[Directions for this task]: Tally the lines in the entries where the string "section" appears, and write only the total.
***
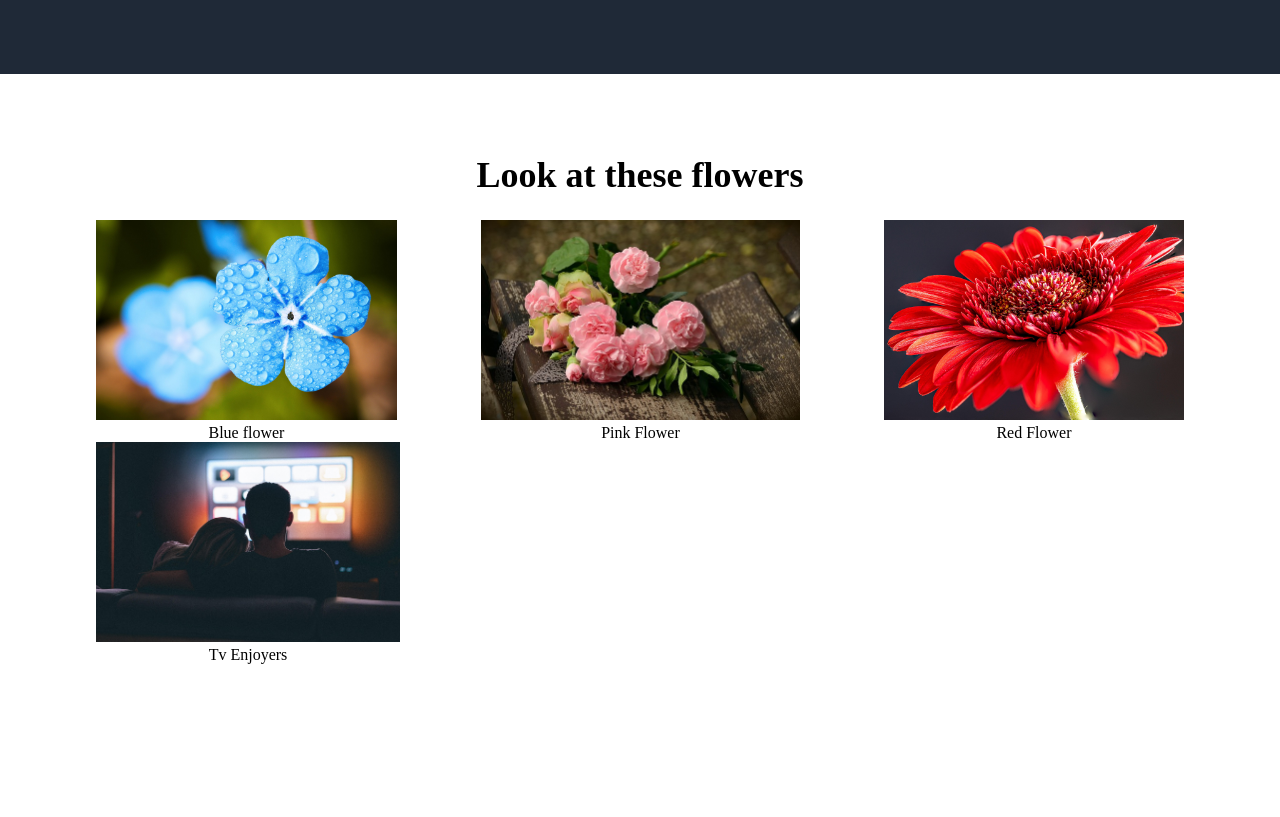
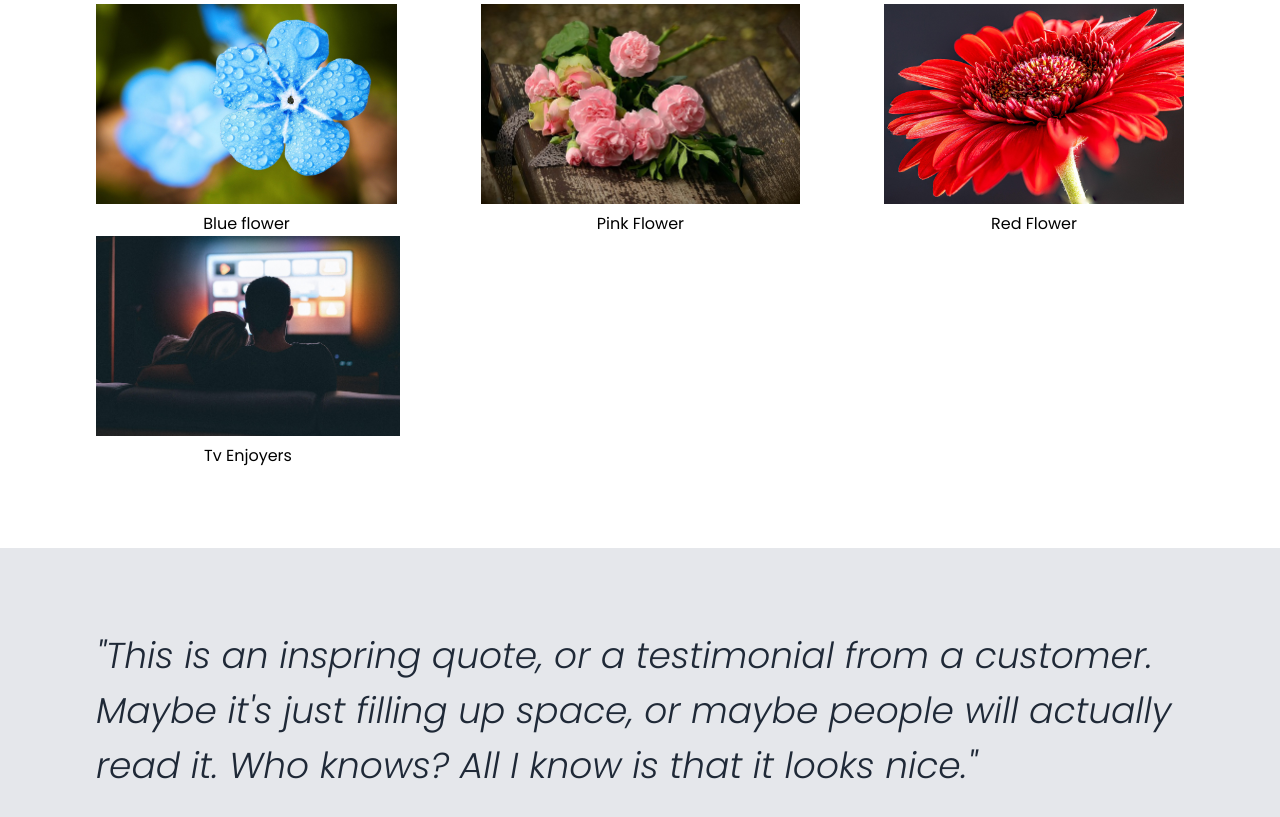
Before and after one commit to Asad-Hussein-Bashir/landing-page, a plain HTML site: page index.html in a window 1280 px wide. Shown: the part 731-1548 px from the top of the page. Before the commit the page ends 1475 px from the top, so only its background shows below. Drawn offline with Linux system fonts and the light colour scheme.

Commit message:
Added Poppins font * applied Poppins font to body tag * added quote section

```diff
--- a/index.html
+++ b/index.html
@@ -70,5 +70,15 @@
         </div>
       </div>
     </section>
+
+    <section class="quote">
+      <div class="container">
+        <blockquote>
+          "This is an inspring quote, or a testimonial from a customer. Maybe
+          it's just filling up space, or maybe people will actually read it. Who
+          knows? All I know is that it looks nice."
+        </blockquote>
+      </div>
+    </section>
   </body>
 </html>
--- a/style.css
+++ b/style.css
@@ -1,9 +1,17 @@
+@import url("https://fonts.googleapis.com/css2?family=Poppins:ital,wght@0,100;0,200;0,300;0,400;0,500;0,600;0,700;0,800;0,900;1,100;1,200;1,300;1,400;1,500;1,600;1,700;1,800;1,900&display=swap");
+
 :root {
   --dark-bg: #1f2937;
   --hero-text: #f9faf8;
   --section-padding: 5rem;
   --btn-bg: #3882f6;
   --btn-text: #1f2937;
+  --quote-bg: #e5e7eb;
+  --quote-text: #1f2937;
+}
+
+body {
+  font-family: "Poppins", sans-serif;
 }
 
 * {
@@ -44,7 +52,8 @@ header {
 }
 
 .hero,
-.information {
+.information,
+.quote {
   padding: var(--section-padding);
 }
 
@@ -63,7 +72,8 @@ header {
 
   .hero_content {
     display: flex;
-    flex-wrap: wrap;
+    justify-content: space-between;
+    display: flex;
     justify-content: space-between;
 
     hgroup {
@@ -109,3 +119,11 @@ header {
     text-align: center;
   }
 }
+
+.quote {
+  font-size: 36px;
+  background-color: var(--quote-bg);
+  color: var(--quote-text);
+  font-weight: 300;
+  font-style: italic;
+}
```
***
[Finished task]: 6